Moreover, when I first started to read the early Church Fathers, I was challenged by how clearly they taught the real presence of Christ in the Eucharist. They saw the real presence as a crucial doctrine and, in actual fact, its authenticity was not fully questioned until Huldrych Zwingli in the 1500s. That is a very long time after Christ and so begs the question of why God would have allowed His Church to have gotten it so horribly wrong for 1500 years. The implication of this is extremely problematic for Protestants. If the Church got this wrong from the earliest days up until the 16th Century, then how do we know they didn’t get other doctrines wrong, such as for example, deciding which books should be in the Bible? There were many books that were rejected as heretical by the Church because they did not agree with what the Church was teaching. There’s no reason to trust that the Church was 100% right about the canon of Scripture, but 100% wrong about the real presence of the Eucharist—there is no reason (other than arbitrary) to believe this. You cannot argue this from Scripture, because that is building your whole argument on the assumption that the right books were compiled and canonized. In other words, you would be assuming what you are trying to prove. Let’s see what the early Christians—those who lived in the same context as Jesus and who knew the disciples themselves—say about the Eucharist?

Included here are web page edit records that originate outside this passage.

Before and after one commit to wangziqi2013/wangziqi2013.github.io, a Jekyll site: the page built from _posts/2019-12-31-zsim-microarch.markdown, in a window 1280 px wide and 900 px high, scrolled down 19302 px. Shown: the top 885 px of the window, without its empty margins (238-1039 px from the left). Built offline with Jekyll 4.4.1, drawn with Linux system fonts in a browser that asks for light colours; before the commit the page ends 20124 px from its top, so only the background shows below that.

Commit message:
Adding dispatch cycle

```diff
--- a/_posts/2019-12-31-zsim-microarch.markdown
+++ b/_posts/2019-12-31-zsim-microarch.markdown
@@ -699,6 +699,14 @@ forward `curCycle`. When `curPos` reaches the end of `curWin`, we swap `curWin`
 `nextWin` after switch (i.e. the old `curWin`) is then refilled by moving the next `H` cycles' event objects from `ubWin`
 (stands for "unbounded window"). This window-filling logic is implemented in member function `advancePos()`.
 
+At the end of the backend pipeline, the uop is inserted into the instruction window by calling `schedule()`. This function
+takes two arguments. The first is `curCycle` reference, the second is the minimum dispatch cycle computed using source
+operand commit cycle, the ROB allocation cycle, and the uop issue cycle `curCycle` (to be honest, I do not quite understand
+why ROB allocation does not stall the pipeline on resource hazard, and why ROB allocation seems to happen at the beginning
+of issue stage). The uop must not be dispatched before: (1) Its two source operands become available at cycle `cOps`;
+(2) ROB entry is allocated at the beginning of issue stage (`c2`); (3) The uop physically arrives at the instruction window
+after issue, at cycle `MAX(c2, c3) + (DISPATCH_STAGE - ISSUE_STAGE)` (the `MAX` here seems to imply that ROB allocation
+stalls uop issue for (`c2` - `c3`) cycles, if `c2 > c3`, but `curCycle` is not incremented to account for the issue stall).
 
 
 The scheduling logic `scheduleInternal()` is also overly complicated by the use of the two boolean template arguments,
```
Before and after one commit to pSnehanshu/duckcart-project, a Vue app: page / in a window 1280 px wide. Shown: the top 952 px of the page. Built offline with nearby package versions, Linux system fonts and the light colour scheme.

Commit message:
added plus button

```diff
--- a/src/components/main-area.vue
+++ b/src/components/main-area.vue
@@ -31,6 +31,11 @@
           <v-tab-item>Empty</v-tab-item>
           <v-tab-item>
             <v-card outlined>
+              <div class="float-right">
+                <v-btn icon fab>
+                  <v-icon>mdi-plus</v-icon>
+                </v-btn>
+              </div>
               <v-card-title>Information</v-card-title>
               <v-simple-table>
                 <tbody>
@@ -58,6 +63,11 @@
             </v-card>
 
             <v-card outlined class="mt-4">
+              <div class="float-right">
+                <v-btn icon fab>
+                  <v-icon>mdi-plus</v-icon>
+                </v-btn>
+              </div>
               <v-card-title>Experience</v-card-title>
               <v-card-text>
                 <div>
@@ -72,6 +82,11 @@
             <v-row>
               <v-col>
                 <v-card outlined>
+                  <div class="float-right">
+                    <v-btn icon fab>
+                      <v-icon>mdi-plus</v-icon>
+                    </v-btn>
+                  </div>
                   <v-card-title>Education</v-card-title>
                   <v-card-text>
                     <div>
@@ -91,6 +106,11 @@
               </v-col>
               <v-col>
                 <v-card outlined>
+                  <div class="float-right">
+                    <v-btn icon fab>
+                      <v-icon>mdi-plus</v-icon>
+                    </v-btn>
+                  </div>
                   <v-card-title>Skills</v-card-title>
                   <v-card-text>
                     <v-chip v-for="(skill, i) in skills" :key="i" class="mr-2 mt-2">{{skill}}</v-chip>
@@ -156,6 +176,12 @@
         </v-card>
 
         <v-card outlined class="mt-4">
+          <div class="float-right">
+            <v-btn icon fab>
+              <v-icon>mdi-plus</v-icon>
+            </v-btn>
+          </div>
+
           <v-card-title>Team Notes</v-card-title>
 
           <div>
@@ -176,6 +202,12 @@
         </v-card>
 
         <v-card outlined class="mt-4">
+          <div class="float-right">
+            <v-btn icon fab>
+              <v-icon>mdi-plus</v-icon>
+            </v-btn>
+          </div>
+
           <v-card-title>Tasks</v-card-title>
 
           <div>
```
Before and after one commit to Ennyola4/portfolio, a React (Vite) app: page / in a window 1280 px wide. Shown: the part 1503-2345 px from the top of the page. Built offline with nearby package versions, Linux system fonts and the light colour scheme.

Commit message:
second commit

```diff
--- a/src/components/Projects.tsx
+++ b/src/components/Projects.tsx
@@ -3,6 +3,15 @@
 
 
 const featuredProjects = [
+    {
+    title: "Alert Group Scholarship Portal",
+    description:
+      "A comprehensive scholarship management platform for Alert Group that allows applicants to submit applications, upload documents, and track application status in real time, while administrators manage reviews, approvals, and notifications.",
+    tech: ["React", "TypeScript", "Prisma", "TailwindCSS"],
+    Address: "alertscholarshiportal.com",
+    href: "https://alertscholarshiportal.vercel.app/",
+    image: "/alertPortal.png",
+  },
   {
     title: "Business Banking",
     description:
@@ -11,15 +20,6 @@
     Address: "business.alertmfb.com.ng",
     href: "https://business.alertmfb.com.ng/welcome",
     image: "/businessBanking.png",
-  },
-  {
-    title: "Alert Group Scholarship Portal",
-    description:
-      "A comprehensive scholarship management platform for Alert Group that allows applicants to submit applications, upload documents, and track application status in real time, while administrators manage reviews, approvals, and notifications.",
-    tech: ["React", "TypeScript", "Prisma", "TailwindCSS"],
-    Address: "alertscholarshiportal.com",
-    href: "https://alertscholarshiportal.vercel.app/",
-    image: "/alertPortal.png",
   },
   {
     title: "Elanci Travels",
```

Ignatius of Antioch, in 110AD says, “Take note of those who hold heretical opinions on the grace of Jesus Christ which has come to us, and see how contrary their opinions are to the mind of God. . . . They abstain from the Eucharist and from prayer because they do not confess that the Eucharist is the flesh of our Saviour Jesus Christ, flesh which suffered for our sins and which that Father, in his goodness, raised up again. They who deny the gift of God are perishing in their disputes” (Letter to the Smyrnaeans 6:2–7:1).
Ignatius also writes, “I have no taste for corruptible food nor for the pleasures of this life. I desire the bread of God, which is the flesh of Jesus Christ, who was of the seed of David; and for drink I desire his blood, which is love incorruptible” (Letter to the Romans 7:3).
Justin Martyr in 151AD says, “We call this food Eucharist, and no one else is permitted to partake of it, except one who believes our teaching to be true and who has been washed in the washing which is for the remission of sins and for regeneration [i.e., has received baptism] and is thereby living as Christ enjoined. For not as common bread nor common drink do we receive these; but since Jesus Christ our Saviour was made incarnate by the word of God and had both flesh and blood for our salvation, so too, as we have been taught, the food which has been made into the Eucharist by the Eucharistic prayer set down by him, and by the change of which our blood and flesh is nurtured, is both the flesh and the blood of that incarnated Jesus” (First Apology 66).
Irenaeus in 189AD writes, “If the Lord were from other than the Father, how could he rightly take bread, which is of the same creation as our own, and confess it to be his body and affirm that the mixture in the cup is his blood?” (Against Heresies 4:33–32).
The Church has always been clear. They unanimously believed that Christ was literally present in the Eucharist; it is unquestionable. These were disciples of the Apostles, meaning the Apostles almost definitely taught the real presence of Christ in the Eucharist.
Suggested next reading: Objections To Papal Primacy